Commodity exporters such as Angola, Ghana, Nigeria, South Africa, and Zambia are reeling, with their currencies crashing since the prices of commodities such as oil and copper began falling sharply. Moreover, fiscal and monetary policies are in disarray, with the risk of social unrest rising if the trend is not reversed in the near to medium term.

The heart of the matter is this: African countries mistook a commodity supercycle-fed boom for a sustainable economic transformation. But a boom connotes transient good fortune – enjoy it while it lasts, or save the proceeds for a rainy day. Most African governments opted for the former.

To be sure, Africa benefited from higher GDP growth and expanded opportunity over the last decade. But hundreds of millions of Africans have yet to be lifted out of poverty in the manner China has accomplished – a path that other Asian countries, such as India and Vietnam, are following as well.

Without question, many individual Africans have become stupendously wealthy and are playing more assertive roles in the world of business. Entrepreneurship is on the rise, especially among young Africans, gradually replacing the dead end of foreign aid. But the vast majority of Africans lag far behind.

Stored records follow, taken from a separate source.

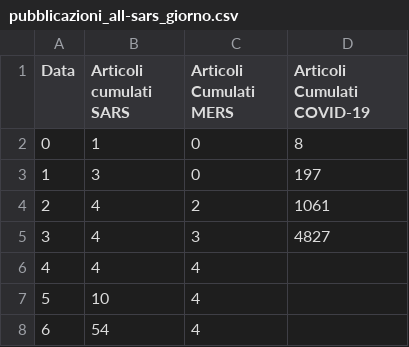
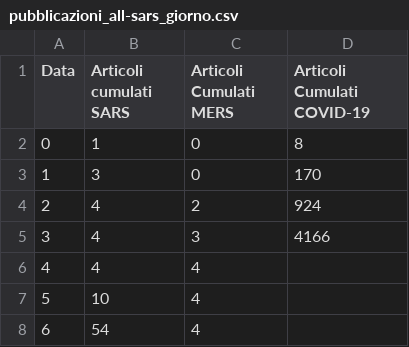
Before and after one commit to sergiocima/Pubblicazioni-SARS-Cov-2, a CSV file: pubblicazioni_all-sars_giorno.csv, drawn as a sheet; only a part is shown.

```diff
--- a/pubblicazioni_all-sars_giorno.csv
+++ b/pubblicazioni_all-sars_giorno.csv
@@ -2,5 +2,5 @@
 0,1,0,8
-1,3,0,197
-2,4,2,1061
-3,4,3,4827
+1,3,0,170
+2,4,2,924
+3,4,3,4166
 4,4,4,
```
Also changed, not shown: pubblicazioni_covid-19_giorno.csv.
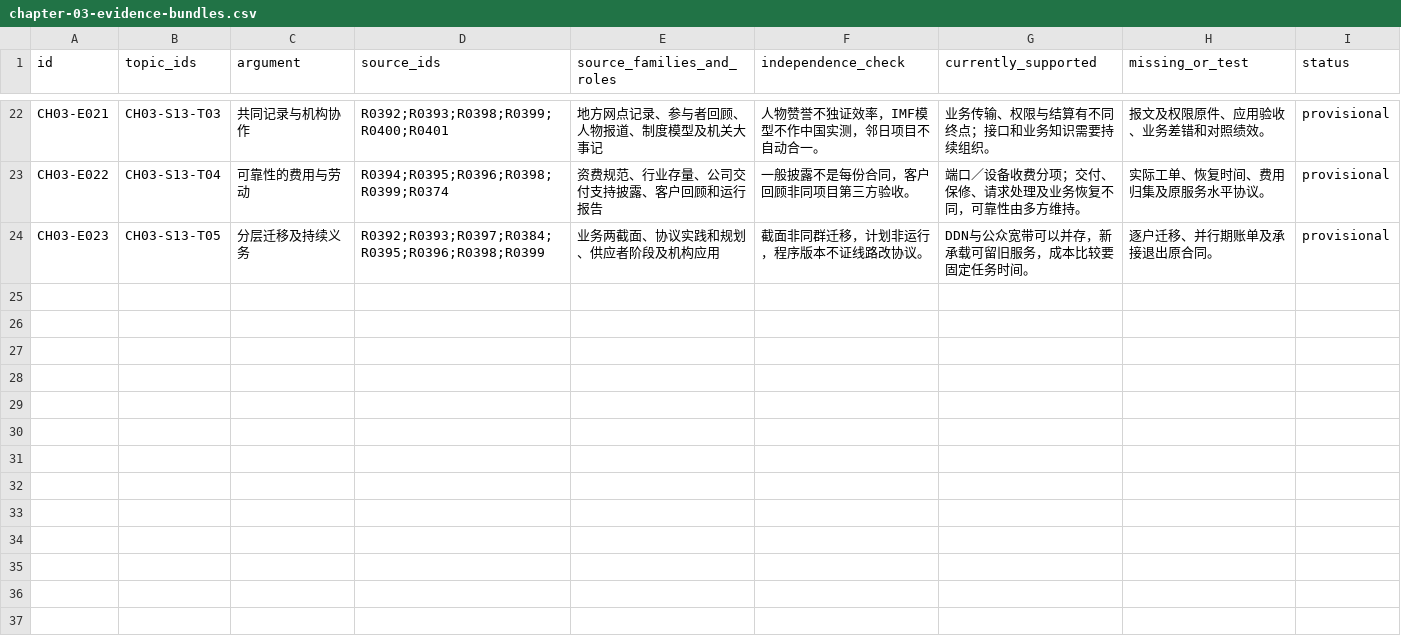
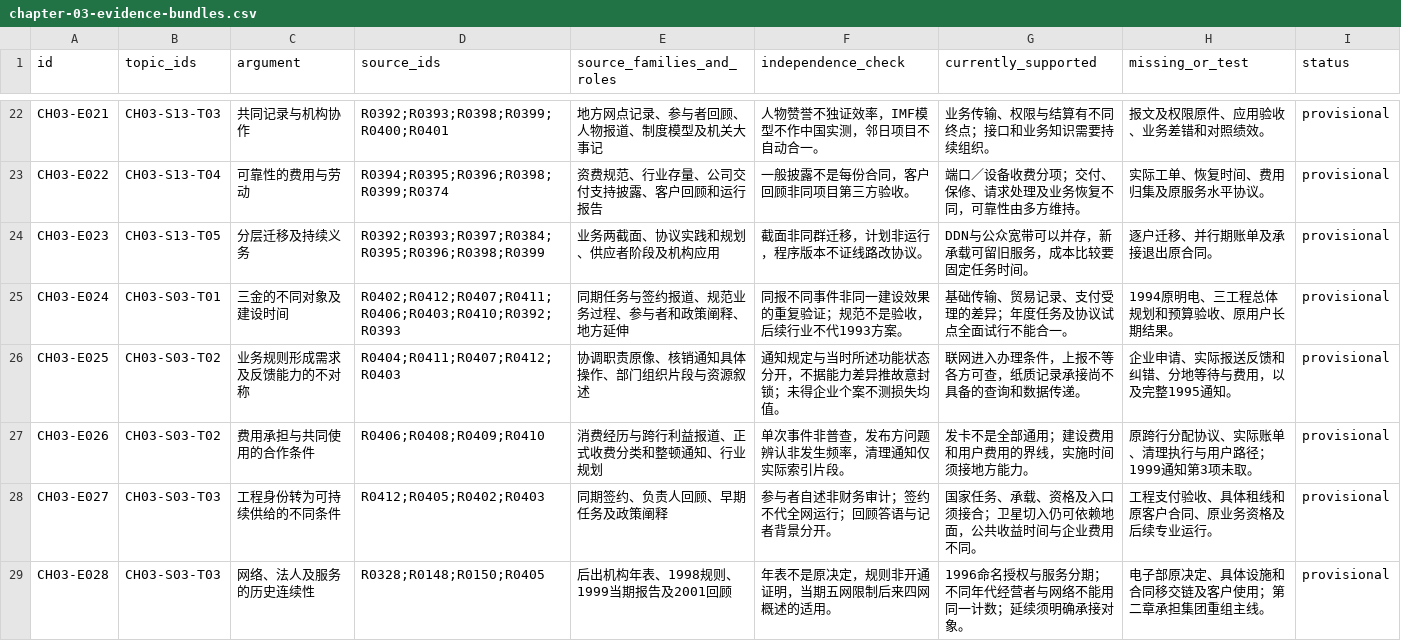
Before and after one commit to pty819/order-of-connectivity, a CSV file: research/chapter-03-evidence-bundles.csv, drawn as a sheet; only a part is shown, gaps mark what is left out.

```diff
--- a/research/chapter-03-evidence-bundles.csv
+++ b/research/chapter-03-evidence-bundles.csv
@@ -24 +24,6 @@ CH03-E022,CH03-S13-T04,可靠性的费用与劳动,R0394;R0395;R0396;R0398;R0399
 CH03-E023,CH03-S13-T05,分层迁移及持续义务,R0392;R0393;R0397;R0384;R0395;R0396;R0398;R0399,业务两截面、协议实践和规划、供应者阶段及机构应用,截面非同群迁移，计划非运行，程序版本不证线路改协议。,DDN与公众宽带可以并存，新承载可留旧服务，成本比较要固定任务时间。,逐户迁移、并行期账单及承接退出原合同。,provisional
+CH03-E024,CH03-S03-T01,三金的不同对象及建设时间,R0402;R0412;R0407;R0411;R0406;R0403;R0410;R0392;R0393,同期任务与签约报道、规范业务过程、参与者和政策阐释、地方延伸,同报不同事件非同一建设效果的重复验证；规范不是验收，后续行业不代1993方案。,基础传输、贸易记录、支付受理的差异；年度任务及协议试点全面试行不能合一。,1994原明电、三工程总体规划和预算验收、原用户长期结果。,provisional
+CH03-E025,CH03-S03-T02,业务规则形成需求及反馈能力的不对称,R0404;R0411;R0407;R0412;R0403,协调职责原像、核销通知具体操作、部门组织片段与资源叙述,通知规定与当时所述功能状态分开，不据能力差异推故意封锁；未得企业个案不测损失均值。,联网进入办理条件，上报不等各方可查，纸质记录承接尚不具备的查询和数据传递。,企业申请、实际报送反馈和纠错、分地等待与费用，以及完整1995通知。,provisional
+CH03-E026,CH03-S03-T02,费用承担与共同使用的合作条件,R0406;R0408;R0409;R0410,消费经历与跨行利益报道、正式收费分类和整顿通知、行业规划,单次事件非普查，发布方问题辨认非发生频率，清理通知仅实际索引片段。,发卡不是全部通用；建设费用和用户费用的界线，实施时间须接地方能力。,原跨行分配协议、实际账单、清理执行与用户路径；1999通知第3项未取。,provisional
+CH03-E027,CH03-S03-T03,工程身份转为可持续供给的不同条件,R0412;R0405;R0402;R0403,同期签约、负责人回顾、早期任务及政策阐释,参与者自述非财务审计；签约不代全网运行；回顾答语与记者背景分开。,国家任务、承载、资格及入口须接合；卫星切入仍可依赖地面，公共收益时间与企业费用不同。,工程支付验收、具体租线和原客户合同、原业务资格及后续专业运行。,provisional
+CH03-E028,CH03-S03-T03,网络、法人及服务的历史连续性,R0328;R0148;R0150;R0405,后出机构年表、1998规则、1999当期报告及2001回顾,年表不是原决定，规则非开通证明，当期五网限制后来四网概述的适用。,1996命名授权与服务分期；不同年代经营者与网络不能用同一计数；延续须明确承接对象。,电子部原决定、具体设施和合同移交链及客户使用；第二章承担集团重组主线。,provisional
```
Also changed, not shown: references/references.csv, research/chapter-03-subtopics.csv, 18 other files.
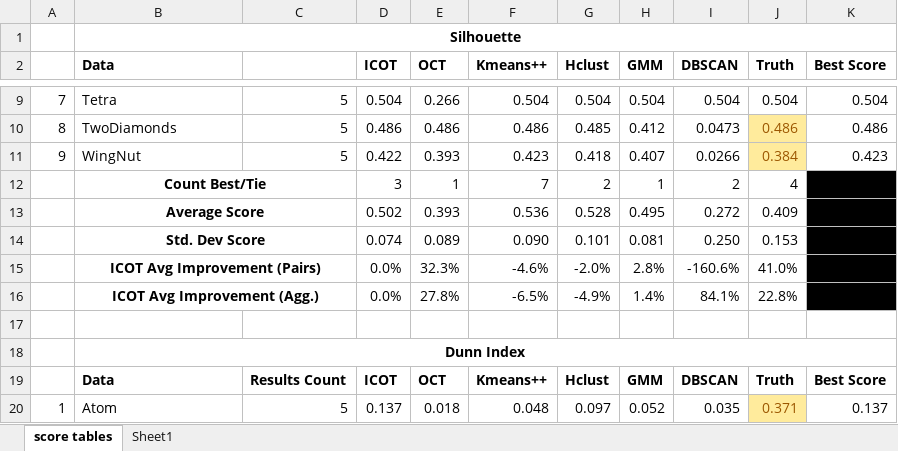
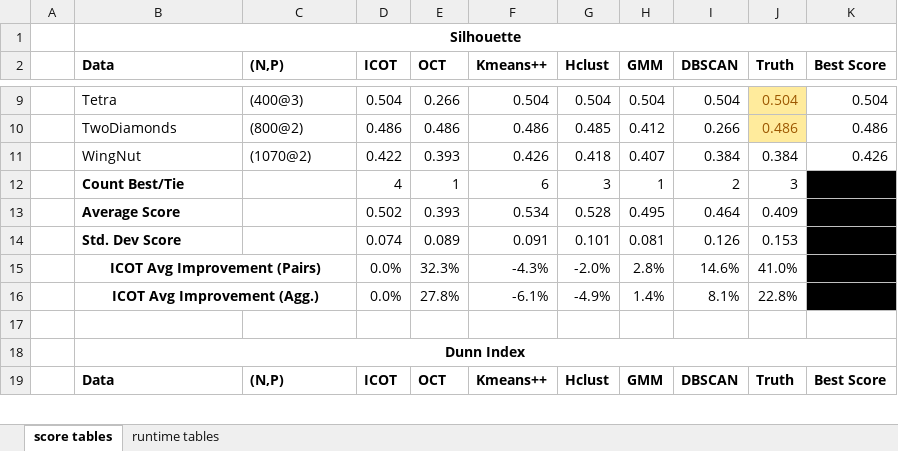
Before and after one commit to agniorf/Optimal_Clustering_Trees, an Excel workbook: revision/complete_comparison_fcps/explore_kmeans0.xlsx, sheet score tables, drawn as a sheet; only a part is shown, gaps mark what is left out; values as stored, in another font and other column widths than the file's, no borders; conditional formats not drawn; removed rows and columns are numbered as before the commit, all else as after; the diff covers the shown part only; the diff names each change by its address in the sheet, - before the commit and + after, or states it on an @@ line.

```diff
--- a/revision/complete_comparison_fcps/explore_kmeans0.xlsx (sheet score tables)
+++ b/revision/complete_comparison_fcps/explore_kmeans0.xlsx (sheet score tables)
-sheet tab: Sheet1
+sheet tab: runtime tables
-C2: (empty)
+C2: (N,P)
-A9: 7
+A9: (empty)
-C9 ((N,P)): 5
+C9 ((N,P)): (400@3)
@@ J9 fill: none → #FFEB9C, text colour: black → #9C5700 @@
-A10: 8
+A10: (empty)
-C10 ((N,P)): 5
+C10 ((N,P)): (800@2)
-I10 (DBSCAN): 0.0473
+I10 (DBSCAN): 0.266
-A11: 9
+A11: (empty)
-C11 ((N,P)): 5
+C11 ((N,P)): (1070@2)
-F11 (Kmeans++): 0.423
+F11 (Kmeans++): 0.426
-I11 (DBSCAN): 0.0266
+I11 (DBSCAN): 0.384
@@ J11 fill: #FFEB9C → none, text colour: #9C5700 → black @@
-K11 (Best Score): 0.423
+K11 (Best Score): 0.426
-B12:B14 alignment: center
+B12:B14 alignment: left
-B12:C12 merged
-D12 (ICOT): 3
+D12 (ICOT): 4
-F12 (Kmeans++): 7
+F12 (Kmeans++): 6
-G12 (Hclust): 2
+G12 (Hclust): 3
-J12 (Truth): 4
+J12 (Truth): 3
-B13:C13 merged
-F13 (Kmeans++): 0.536
+F13 (Kmeans++): 0.534
-I13 (DBSCAN): 0.272
+I13 (DBSCAN): 0.464
-B14:C14 merged
-F14 (Kmeans++): 0.090
+F14 (Kmeans++): 0.091
-I14 (DBSCAN): 0.250
+I14 (DBSCAN): 0.126
-F15 (Kmeans++): -4.6%
+F15 (Kmeans++): -4.3%
-I15 (DBSCAN): -160.6%
+I15 (DBSCAN): 14.6%
-F16 (Kmeans++): -6.5%
+F16 (Kmeans++): -6.1%
-I16 (DBSCAN): 84.1%
+I16 (DBSCAN): 8.1%
-C19 ((N,P)): Results Count
+C19 ((N,P)): (N,P)
-row 20: 1 | Atom | 5 | 0.137 | 0.018 | 0.048 | 0.097 | 0.052 | 0.035 | 0.371 | 0.137
```
Also changed, not shown: 7 added rows, 6 removed rows, 53 edited cells, cell formats and merged cells elsewhere in this sheet, sheet runtime tables, 18 other files.
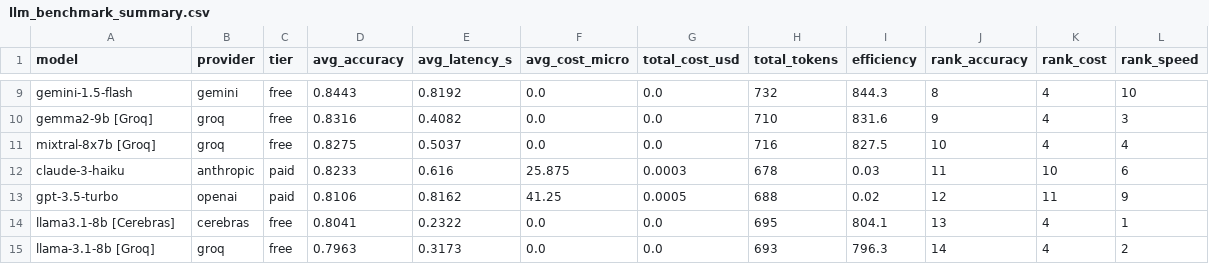
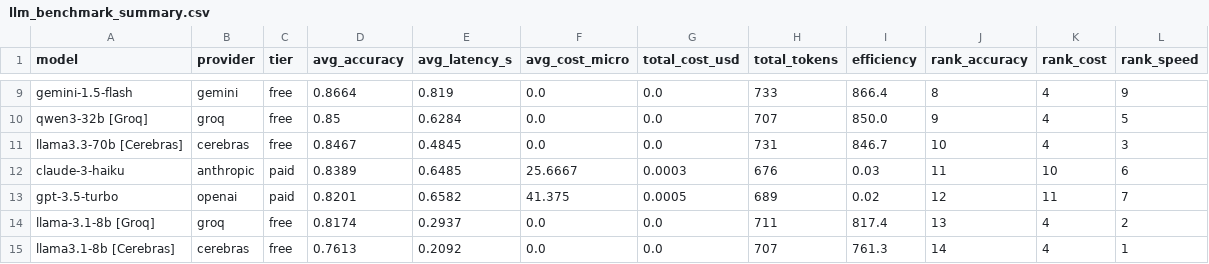
Before and after one commit to ykjaat6104/LLM-Cost-and-Token-Efficiency-Analysis, a CSV file: outputs/llm_benchmark_summary.csv, drawn as a sheet; only a part is shown, gaps mark what is left out; removed rows and columns are numbered as before the commit, all else as after; the diff covers the shown part only; the diff names each change by its address in the sheet, - before the commit and + after, or states it on an @@ line.

```diff
--- a/outputs/llm_benchmark_summary.csv
+++ b/outputs/llm_benchmark_summary.csv
-D9 (avg_accuracy): 0.8443
+D9 (avg_accuracy): 0.8664
-E9 (avg_latency_s): 0.8192
+E9 (avg_latency_s): 0.819
-H9 (total_tokens): 732
+H9 (total_tokens): 733
-I9 (efficiency): 844.3
+I9 (efficiency): 866.4
-L9 (rank_speed): 10
+L9 (rank_speed): 9
-A10 (model): gemma2-9b [Groq]
+A10 (model): qwen3-32b [Groq]
-D10 (avg_accuracy): 0.8316
+D10 (avg_accuracy): 0.85
-E10 (avg_latency_s): 0.4082
+E10 (avg_latency_s): 0.6284
-H10 (total_tokens): 710
+H10 (total_tokens): 707
-I10 (efficiency): 831.6
+I10 (efficiency): 850.0
-L10 (rank_speed): 3
+L10 (rank_speed): 5
-row 11: mixtral-8x7b [Groq] | groq | free | 0.8275 | 0.5037 | 0.0 | 0.0 | 716 | 827.5 | 10 | 4 | 4
+row 11: llama3.3-70b [Cerebras] | cerebras | free | 0.8467 | 0.4845 | 0.0 | 0.0 | 731 | 846.7 | 10 | 4 | 3
-D12 (avg_accuracy): 0.8233
+D12 (avg_accuracy): 0.8389
-E12 (avg_latency_s): 0.616
+E12 (avg_latency_s): 0.6485
-F12 (avg_cost_micro): 25.875
+F12 (avg_cost_micro): 25.6667
-H12 (total_tokens): 678
+H12 (total_tokens): 676
-D13 (avg_accuracy): 0.8106
+D13 (avg_accuracy): 0.8201
-E13 (avg_latency_s): 0.8162
+E13 (avg_latency_s): 0.6582
-F13 (avg_cost_micro): 41.25
+F13 (avg_cost_micro): 41.375
-H13 (total_tokens): 688
+H13 (total_tokens): 689
-L13 (rank_speed): 9
+L13 (rank_speed): 7
-row 14: llama3.1-8b [Cerebras] | cerebras | free | 0.8041 | 0.2322 | 0.0 | 0.0 | 695 | 804.1 | 13 | 4 | 1
-D14 (avg_accuracy): 0.7963
+D14 (avg_accuracy): 0.8174
-E14 (avg_latency_s): 0.3173
+E14 (avg_latency_s): 0.2937
-H14 (total_tokens): 693
+H14 (total_tokens): 711
-I14 (efficiency): 796.3
+I14 (efficiency): 817.4
-J14 (rank_accuracy): 14
+J14 (rank_accuracy): 13
+row 15: llama3.1-8b [Cerebras] | cerebras | free | 0.7613 | 0.2092 | 0.0 | 0.0 | 707 | 761.3 | 14 | 4 | 1
```
Also changed, not shown: 2 added rows, 2 removed rows and 25 edited cells elsewhere in this file, outputs/llm_benchmark_results.csv.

Despite the spread of formal democracy on the continent, the nature of domestic politics in most African countries has hardly changed. Real leadership involves not just mobilizing citizens to vote for candidates, but also effective management, strategy, and execution of public policy. And yet power often is sought for its own sake or to secure control of state resources on behalf of ethnic kin or co-religionists. Politics is not yet, as it ought to be, a contest of ideas and programs affecting all citizens. Corruption thrives in such an environment.

Moreover, a proper understanding of economics is necessary. The continent and its leaders have so far failed to understand – or, where they have understood, to apply – historical lessons concerning how the wealth of nations is created. Instead, we often see uncritical acceptance of the received but self-interested conventional wisdom of globalization.

Achieving prosperity in the overarching context of globalization requires creating a competitive economy based on value-added production and export. But it also requires selective engagement with international treaties that favor today’s competitive good producers but put at a disadvantage the developing countries that are increasingly the markets for these goods. Some of these treaties take away the very possibility for African countries to join global value chains, impeding their development.

This is precisely why Africa’s biggest folly is to believe that mineral resources and other raw commodities are automatically a source of wealth. This misconception is why Africa is the world’s richest continent in terms of resource endowments, but at the same time the world’s poorest in terms of income per capita.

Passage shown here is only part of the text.